[Revision comparison data]
Content starts

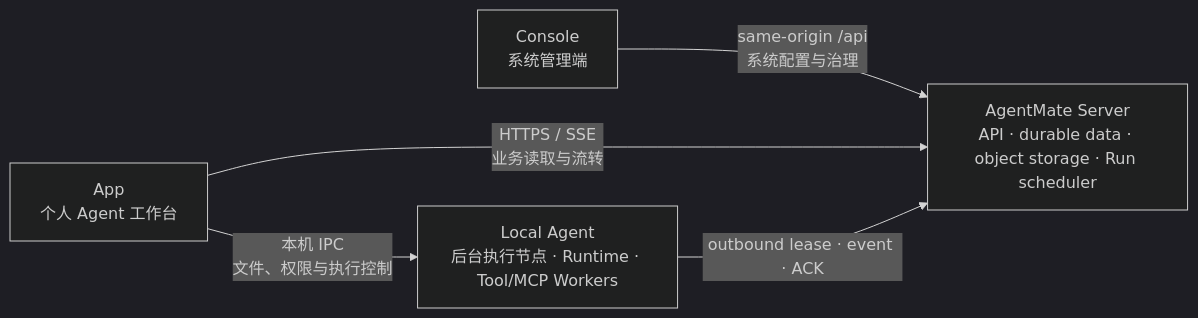
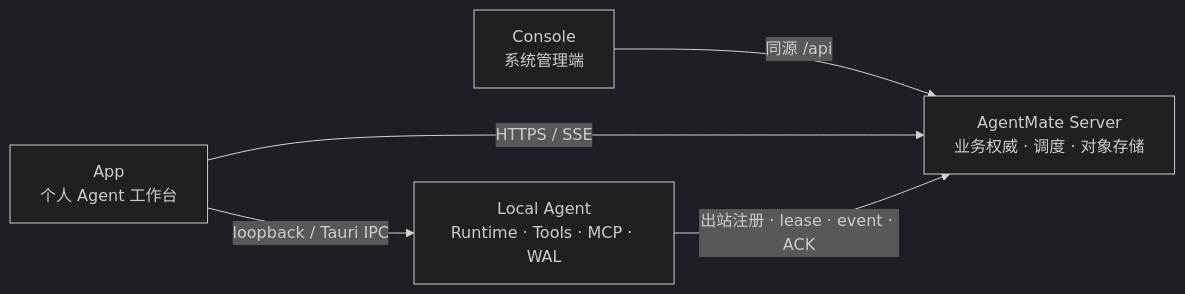
The diagram in docs/agentmate-server-first-架构设计.md (chenqilscy/agent-mate), drawn with Mermaid (dark theme) before and after one commit. The commit also changed other lines of this file and 49 other files, not shown here.

````diff
--- a/docs/agentmate-server-first-架构设计.md
+++ b/docs/agentmate-server-first-架构设计.md
@@ -43,12 +22,7 @@
 ```mermaid
 flowchart LR
-    Server["AgentMate Server<br/>API · durable data · object storage · Run scheduler"]
-    Console["Console<br/>系统管理端"]
-    App["App<br/>个人 Agent 工作台"]
-    LocalAgent["Local Agent<br/>后台执行节点 · Runtime · Tool/MCP Workers"]
-
-    Console -->|"same-origin /api<br/>系统配置与治理"| Server
-    App -->|"HTTPS / SSE<br/>业务读取与流转"| Server
-    App -->|"本机 IPC<br/>文件、权限与执行控制"| LocalAgent
-    LocalAgent -->|"outbound lease · event · ACK"| Server
+    Console["Console<br/>系统管理端"] -->|"同源 /api"| Server["AgentMate Server<br/>业务权威 · 调度 · 对象存储"]
+    App["App<br/>个人 Agent 工作台"] -->|"HTTPS / SSE"| Server
+    App -->|"loopback / Tauri IPC"| Local["Local Agent<br/>Runtime · Tools · MCP · WAL"]
+    Local -->|"出站注册 · lease · event · ACK"| Server
 ```
````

Content ends

AIM OF THE TASK:
Please give the number of lines with "first" in the entries above, and write no other text.

EXPECTED OUTPUT:
3